|Herbarium specimen collected|
|BLM Botanist, Roger Ferriel, assisting IAE crew|
Population monitoring on permanent transects began in 1993 and has continued to occur intermittently. Fences were erected at three populations to exclude human disturbance from portions of the population. This season, Vale District BLM Botanist Roger Ferriel joined the IAE crew to assist at several monitoring sites. At each monitoring location, data was recorded regarding plant height, diameter and perpendicular width, the number of inflorescences and evidence of herbivory. Population density and plant health have varied considerably over the years, most likely due to climatic variation. Threats to the Cusick’s lupine populations include small population size, invasive species, and human disturbance (off-road vehicle use and illegal dumping). Although the populations do not appear to be in immediate danger, continued disturbance by humans could potentially degrade the limited habitat available to this lupine species. Since little information exists about cultivation of this species, seeds were collected from three populations to be used in future germination trials. A subset of these seeds will be sent to the Rae Selling Berry Seed Bank to be stored in case reintroduction projects are needed to mitigate unforeseen anthropogenic or natural population disturbances.

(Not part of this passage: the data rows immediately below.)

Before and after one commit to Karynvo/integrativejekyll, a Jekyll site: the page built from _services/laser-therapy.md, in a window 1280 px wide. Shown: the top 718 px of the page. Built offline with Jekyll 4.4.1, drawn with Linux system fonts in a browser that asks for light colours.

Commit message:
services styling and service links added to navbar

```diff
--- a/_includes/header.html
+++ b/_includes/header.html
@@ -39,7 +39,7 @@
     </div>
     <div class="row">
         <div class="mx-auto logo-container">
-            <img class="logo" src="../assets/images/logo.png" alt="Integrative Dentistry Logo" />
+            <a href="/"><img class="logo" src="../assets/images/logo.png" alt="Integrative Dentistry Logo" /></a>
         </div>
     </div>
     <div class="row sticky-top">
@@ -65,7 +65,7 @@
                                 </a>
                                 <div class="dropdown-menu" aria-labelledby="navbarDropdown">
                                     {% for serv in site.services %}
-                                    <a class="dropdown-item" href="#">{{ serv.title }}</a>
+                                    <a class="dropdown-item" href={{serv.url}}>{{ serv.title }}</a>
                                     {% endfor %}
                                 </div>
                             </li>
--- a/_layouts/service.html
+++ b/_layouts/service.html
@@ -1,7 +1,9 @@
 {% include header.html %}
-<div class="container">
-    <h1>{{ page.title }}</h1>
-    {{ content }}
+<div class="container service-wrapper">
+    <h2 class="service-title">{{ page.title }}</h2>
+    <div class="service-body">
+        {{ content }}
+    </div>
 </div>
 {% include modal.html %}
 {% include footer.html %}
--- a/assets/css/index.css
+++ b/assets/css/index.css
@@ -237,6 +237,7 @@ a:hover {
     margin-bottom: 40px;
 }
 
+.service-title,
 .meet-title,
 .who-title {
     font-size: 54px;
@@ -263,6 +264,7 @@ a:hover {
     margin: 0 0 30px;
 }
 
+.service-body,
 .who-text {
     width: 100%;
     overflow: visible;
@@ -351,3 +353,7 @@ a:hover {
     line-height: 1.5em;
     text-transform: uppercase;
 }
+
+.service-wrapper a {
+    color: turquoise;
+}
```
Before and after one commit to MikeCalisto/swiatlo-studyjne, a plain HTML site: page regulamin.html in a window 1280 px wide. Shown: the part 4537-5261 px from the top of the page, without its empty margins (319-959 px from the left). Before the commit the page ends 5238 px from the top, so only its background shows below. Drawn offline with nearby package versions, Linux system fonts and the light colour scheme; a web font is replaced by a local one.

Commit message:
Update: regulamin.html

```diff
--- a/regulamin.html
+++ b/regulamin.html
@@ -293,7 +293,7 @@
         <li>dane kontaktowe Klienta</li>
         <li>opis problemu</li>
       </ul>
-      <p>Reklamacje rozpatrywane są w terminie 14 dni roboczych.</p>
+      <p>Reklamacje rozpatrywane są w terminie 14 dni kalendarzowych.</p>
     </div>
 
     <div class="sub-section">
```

|Cusick's lupine habitat (foreground) at ORV Hill monitoring site|